## Activity
What is needed is an exact copy of the records, with the images left out.

## Record set
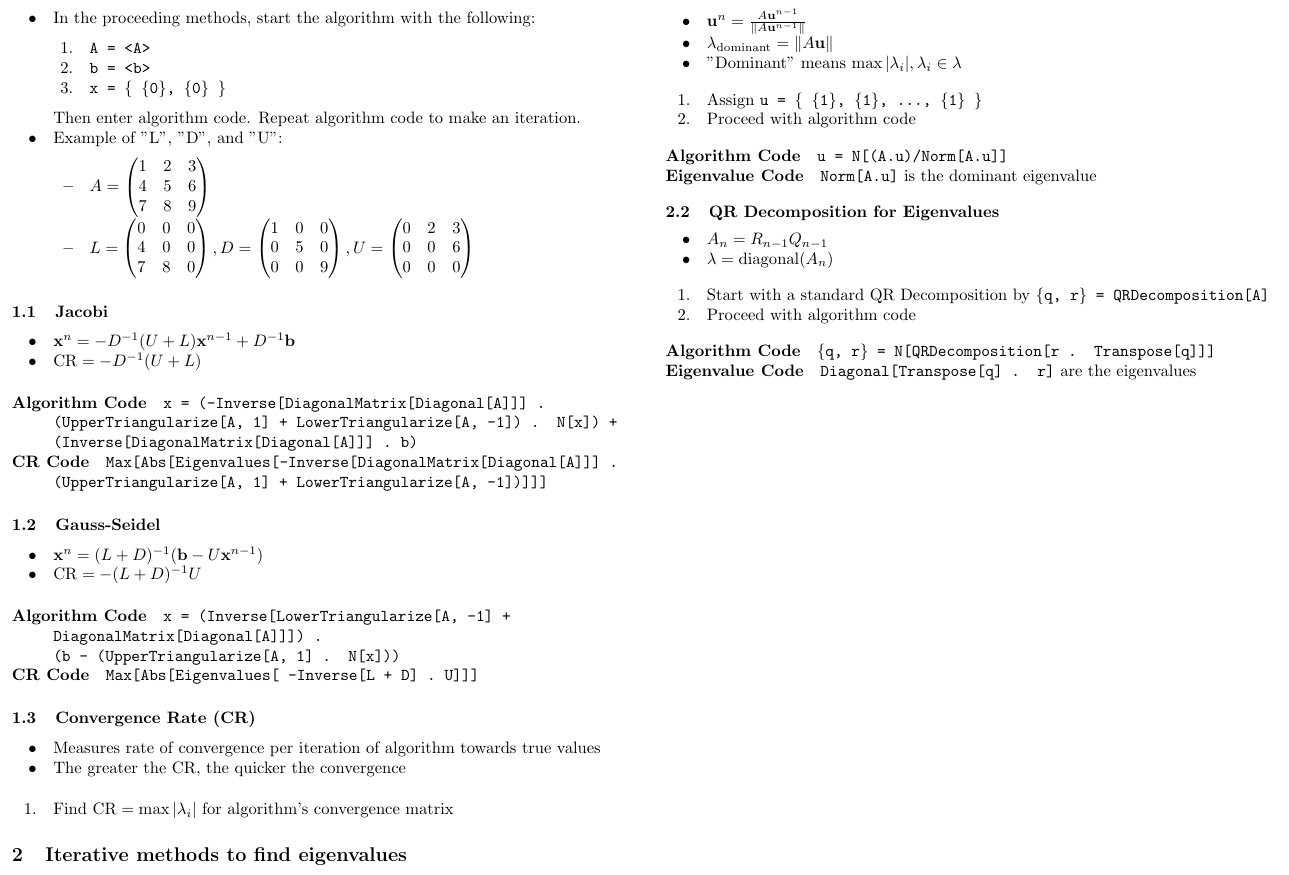
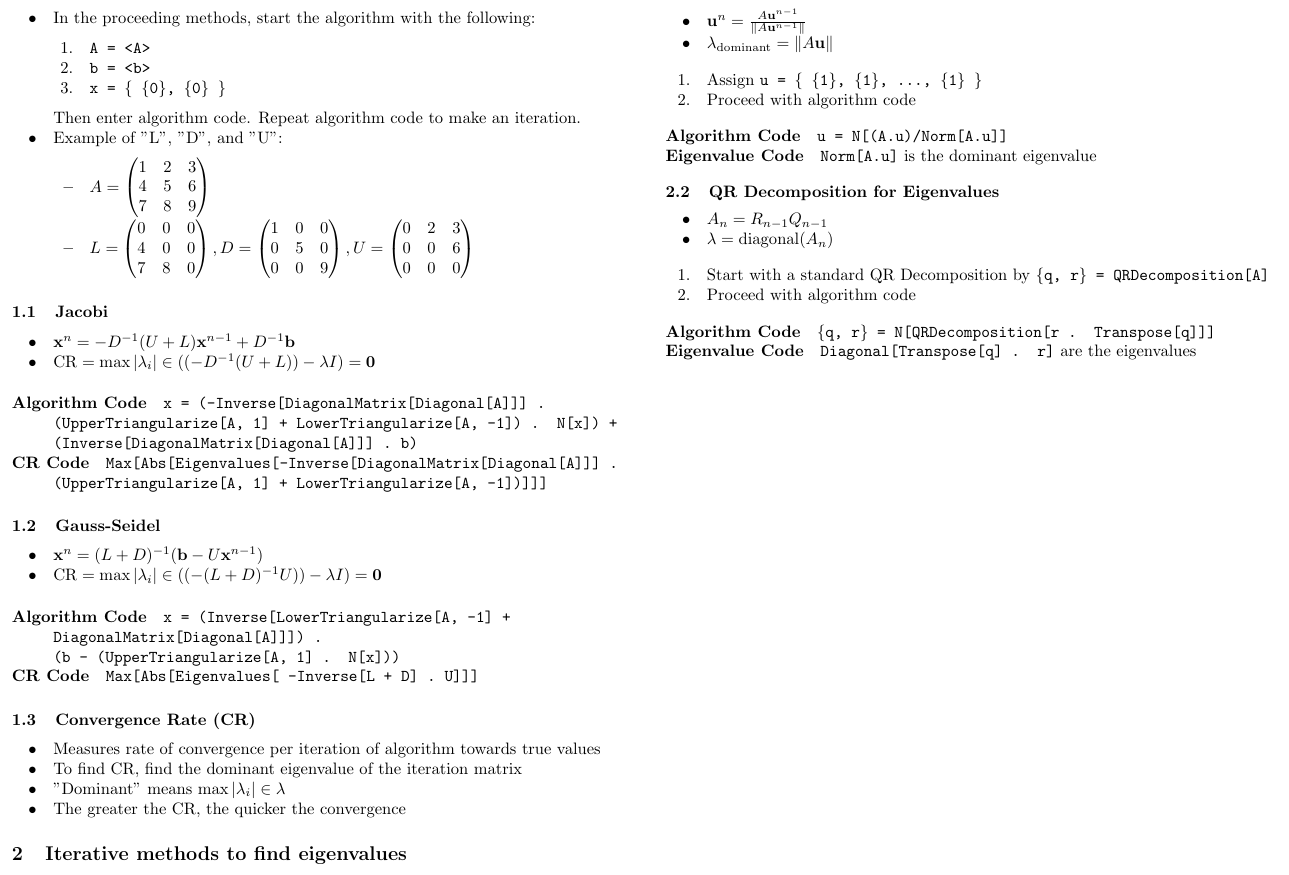
Before and after one commit to t-mart/MATH2605-Cheatsheets, a LaTeX document (quiz7/quiz7.tex): part of the page, cut so that both start at the same text. Compiled offline with pdfLaTeX.

Commit message:
clarify convergence rate process and formulas

```diff
--- a/quiz7/quiz7.tex
+++ b/quiz7/quiz7.tex
@@ -93,7 +93,7 @@ U = \begin{pmatrix}
 \subsection{Jacobi}
 \begin{tight_item}
 \item $\mathbf{x}^{n} = -D^{-1}(U + L)\mathbf{x}^{n-1}+ D^{-1}\mathbf{b}$
-\item $\operatorname{CR} = -D^{-1}(U+L)$
+\item $\operatorname{CR} = \max{|\lambda_{i}|} \in ((-D^{-1}(U+L)) - \lambda I) = \mathbf{0}$
 \end{tight_item}
 \begin{tight_desc}
 \item[Algorithm Code] \texttt{x = (-Inverse[DiagonalMatrix[Diagonal[A]]] .\\(UpperTriangularize[A, 1] + LowerTriangularize[A, -1]) . N[x]) +\\(Inverse[DiagonalMatrix[Diagonal[A]]] . b)}
@@ -103,7 +103,7 @@ U = \begin{pmatrix}
 \subsection{Gauss-Seidel}
 \begin{tight_item}
 \item $\mathbf{x}^{n} = (L+D)^{-1}(\mathbf{b}-U\mathbf{x}^{n-1})$
-\item $\operatorname{CR} = -(L+D)^{-1}U$
+\item $\operatorname{CR} = \max{|\lambda_{i}|} \in ((-(L+D)^{-1}U)) - \lambda I) = \mathbf{0}$
 \end{tight_item}
 \begin{tight_desc}
 \item[Algorithm Code] \texttt{x = (Inverse[LowerTriangularize[A, -1] +\\DiagonalMatrix[Diagonal[A]]]) .\\(b - (UpperTriangularize[A, 1] . N[x]))}
@@ -113,11 +113,10 @@ U = \begin{pmatrix}
 \subsection{Convergence Rate (CR)}
 \begin{tight_item}
 \item Measures rate of convergence per iteration of algorithm towards true values
+\item To find CR, find the dominant eigenvalue of the iteration matrix
+\item "Dominant" means $\max{ | \lambda_{i} | } \in \lambda$
 \item The greater the CR, the quicker the convergence
 \end{tight_item}
-\begin{tight_enum}
-\item Find $\operatorname{CR} = \max{|\lambda_{i}|}$ for algorithm's convergence matrix
-\end{tight_enum}
 
 \section{Iterative methods to find eigenvalues}
 \begin{tight_item}
@@ -133,7 +132,6 @@ certain iteration, you can check the eigenvalue with the eigenvalue code.
 \begin{tight_item}
 \item $\mathbf{u}^{n} = \frac{A\textbf{u}^{n-1}}{\|A\textbf{u}^{n-1}\|}$
 \item $ \mathbf{\lambda}_{\operatorname{dominant}} = \|A\mathbf{u} \| $
-\item "Dominant" means $\max{ | \lambda_{i} | }, \lambda_{i} \in \lambda$
 \end{tight_item}
 \begin{tight_enum}
 \item Assign \texttt{u = \{ \{1\}, \{1\}, \ldots, \{1\} \}}
```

## Task answer
Before and after one commit to t-mart/MATH2605-Cheatsheets, a LaTeX document (quiz7/quiz7.tex): part of the page, cut so that both start at the same text. Compiled offline with pdfLaTeX.

Commit message:
clarify convergence rate process and formulas

```diff
--- a/quiz7/quiz7.tex
+++ b/quiz7/quiz7.tex
@@ -93,7 +93,7 @@ U = \begin{pmatrix}
 \subsection{Jacobi}
 \begin{tight_item}
 \item $\mathbf{x}^{n} = -D^{-1}(U + L)\mathbf{x}^{n-1}+ D^{-1}\mathbf{b}$
-\item $\operatorname{CR} = -D^{-1}(U+L)$
+\item $\operatorname{CR} = \max{|\lambda_{i}|} \in ((-D^{-1}(U+L)) - \lambda I) = \mathbf{0}$
 \end{tight_item}
 \begin{tight_desc}
 \item[Algorithm Code] \texttt{x = (-Inverse[DiagonalMatrix[Diagonal[A]]] .\\(UpperTriangularize[A, 1] + LowerTriangularize[A, -1]) . N[x]) +\\(Inverse[DiagonalMatrix[Diagonal[A]]] . b)}
@@ -103,7 +103,7 @@ U = \begin{pmatrix}
 \subsection{Gauss-Seidel}
 \begin{tight_item}
 \item $\mathbf{x}^{n} = (L+D)^{-1}(\mathbf{b}-U\mathbf{x}^{n-1})$
-\item $\operatorname{CR} = -(L+D)^{-1}U$
+\item $\operatorname{CR} = \max{|\lambda_{i}|} \in ((-(L+D)^{-1}U)) - \lambda I) = \mathbf{0}$
 \end{tight_item}
 \begin{tight_desc}
 \item[Algorithm Code] \texttt{x = (Inverse[LowerTriangularize[A, -1] +\\DiagonalMatrix[Diagonal[A]]]) .\\(b - (UpperTriangularize[A, 1] . N[x]))}
@@ -113,11 +113,10 @@ U = \begin{pmatrix}
 \subsection{Convergence Rate (CR)}
 \begin{tight_item}
 \item Measures rate of convergence per iteration of algorithm towards true values
+\item To find CR, find the dominant eigenvalue of the iteration matrix
+\item "Dominant" means $\max{ | \lambda_{i} | } \in \lambda$
 \item The greater the CR, the quicker the convergence
 \end{tight_item}
-\begin{tight_enum}
-\item Find $\operatorname{CR} = \max{|\lambda_{i}|}$ for algorithm's convergence matrix
-\end{tight_enum}
 
 \section{Iterative methods to find eigenvalues}
 \begin{tight_item}
@@ -133,7 +132,6 @@ certain iteration, you can check the eigenvalue with the eigenvalue code.
 \begin{tight_item}
 \item $\mathbf{u}^{n} = \frac{A\textbf{u}^{n-1}}{\|A\textbf{u}^{n-1}\|}$
 \item $ \mathbf{\lambda}_{\operatorname{dominant}} = \|A\mathbf{u} \| $
-\item "Dominant" means $\max{ | \lambda_{i} | }, \lambda_{i} \in \lambda$
 \end{tight_item}
 \begin{tight_enum}
 \item Assign \texttt{u = \{ \{1\}, \{1\}, \ldots, \{1\} \}}
```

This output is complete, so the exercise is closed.